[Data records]
··········

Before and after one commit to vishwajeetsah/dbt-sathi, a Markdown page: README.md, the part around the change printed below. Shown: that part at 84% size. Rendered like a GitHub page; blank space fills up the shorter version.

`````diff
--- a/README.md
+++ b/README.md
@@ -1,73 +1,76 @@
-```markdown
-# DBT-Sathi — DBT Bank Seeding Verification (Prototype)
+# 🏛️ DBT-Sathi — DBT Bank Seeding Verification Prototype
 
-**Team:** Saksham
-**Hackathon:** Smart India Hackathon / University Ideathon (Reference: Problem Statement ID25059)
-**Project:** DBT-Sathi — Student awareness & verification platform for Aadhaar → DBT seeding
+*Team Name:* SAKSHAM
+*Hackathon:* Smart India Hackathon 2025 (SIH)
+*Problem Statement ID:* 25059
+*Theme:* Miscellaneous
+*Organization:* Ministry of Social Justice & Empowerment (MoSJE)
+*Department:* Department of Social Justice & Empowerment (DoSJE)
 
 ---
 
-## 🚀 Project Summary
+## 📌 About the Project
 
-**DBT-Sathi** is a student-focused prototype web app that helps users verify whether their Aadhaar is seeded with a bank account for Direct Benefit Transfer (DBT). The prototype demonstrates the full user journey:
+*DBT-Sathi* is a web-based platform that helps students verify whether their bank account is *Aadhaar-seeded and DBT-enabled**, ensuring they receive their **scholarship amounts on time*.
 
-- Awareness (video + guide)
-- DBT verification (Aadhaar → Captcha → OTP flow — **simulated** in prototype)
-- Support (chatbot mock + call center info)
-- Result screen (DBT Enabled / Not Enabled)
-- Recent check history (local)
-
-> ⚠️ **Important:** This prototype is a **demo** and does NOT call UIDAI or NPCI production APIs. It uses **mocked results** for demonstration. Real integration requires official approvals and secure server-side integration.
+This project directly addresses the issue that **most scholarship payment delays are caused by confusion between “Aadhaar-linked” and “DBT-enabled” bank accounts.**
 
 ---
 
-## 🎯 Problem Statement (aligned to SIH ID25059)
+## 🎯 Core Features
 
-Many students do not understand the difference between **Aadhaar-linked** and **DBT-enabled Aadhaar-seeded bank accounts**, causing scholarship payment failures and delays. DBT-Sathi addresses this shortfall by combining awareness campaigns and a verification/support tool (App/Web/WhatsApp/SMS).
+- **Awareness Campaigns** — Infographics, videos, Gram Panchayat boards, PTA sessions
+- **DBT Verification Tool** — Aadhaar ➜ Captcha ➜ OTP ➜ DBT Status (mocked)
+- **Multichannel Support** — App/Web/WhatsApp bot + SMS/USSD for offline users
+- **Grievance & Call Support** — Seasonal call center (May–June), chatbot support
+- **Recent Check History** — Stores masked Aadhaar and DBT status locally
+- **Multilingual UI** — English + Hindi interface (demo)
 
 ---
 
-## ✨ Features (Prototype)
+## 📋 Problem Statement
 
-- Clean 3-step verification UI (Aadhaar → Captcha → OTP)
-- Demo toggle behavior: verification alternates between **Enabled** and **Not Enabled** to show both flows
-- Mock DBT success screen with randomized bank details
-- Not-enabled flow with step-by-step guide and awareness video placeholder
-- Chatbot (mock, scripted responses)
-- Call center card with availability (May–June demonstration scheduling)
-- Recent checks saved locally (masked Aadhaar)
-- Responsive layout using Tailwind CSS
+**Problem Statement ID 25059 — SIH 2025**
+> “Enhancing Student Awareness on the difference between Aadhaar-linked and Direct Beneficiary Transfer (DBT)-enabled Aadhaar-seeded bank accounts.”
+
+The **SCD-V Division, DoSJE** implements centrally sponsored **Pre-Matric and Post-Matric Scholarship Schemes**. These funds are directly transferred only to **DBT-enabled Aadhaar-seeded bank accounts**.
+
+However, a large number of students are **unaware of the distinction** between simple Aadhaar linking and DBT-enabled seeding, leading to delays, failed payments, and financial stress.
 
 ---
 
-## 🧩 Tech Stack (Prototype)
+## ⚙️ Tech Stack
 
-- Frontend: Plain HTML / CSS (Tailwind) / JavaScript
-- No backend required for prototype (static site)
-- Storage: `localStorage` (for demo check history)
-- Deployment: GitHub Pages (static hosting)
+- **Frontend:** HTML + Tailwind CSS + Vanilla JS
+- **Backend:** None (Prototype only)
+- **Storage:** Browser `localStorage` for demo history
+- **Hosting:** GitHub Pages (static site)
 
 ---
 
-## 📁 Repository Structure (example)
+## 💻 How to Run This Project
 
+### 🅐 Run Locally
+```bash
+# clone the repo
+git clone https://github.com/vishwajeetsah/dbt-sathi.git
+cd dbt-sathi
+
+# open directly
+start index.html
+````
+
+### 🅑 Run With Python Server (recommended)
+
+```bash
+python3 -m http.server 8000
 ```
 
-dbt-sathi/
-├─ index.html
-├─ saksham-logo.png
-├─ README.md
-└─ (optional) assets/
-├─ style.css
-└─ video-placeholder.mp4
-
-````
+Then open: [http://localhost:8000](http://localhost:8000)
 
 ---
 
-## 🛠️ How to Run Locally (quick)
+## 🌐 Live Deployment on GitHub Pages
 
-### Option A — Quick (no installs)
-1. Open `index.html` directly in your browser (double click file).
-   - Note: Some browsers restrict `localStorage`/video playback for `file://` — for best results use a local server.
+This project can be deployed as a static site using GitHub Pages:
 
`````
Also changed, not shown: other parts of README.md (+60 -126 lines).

··········

• Exercise requirements: Which lines in the records contain the word "Problem"? Copy each one.

• Task response:
-**Hackathon:** Smart India Hackathon / University Ideathon (Reference: Problem Statement ID25059)
+*Problem Statement ID:* 25059
-## 🎯 Problem Statement (aligned to SIH ID25059)
+## 📋 Problem Statement
+**Problem Statement ID 25059 — SIH 2025**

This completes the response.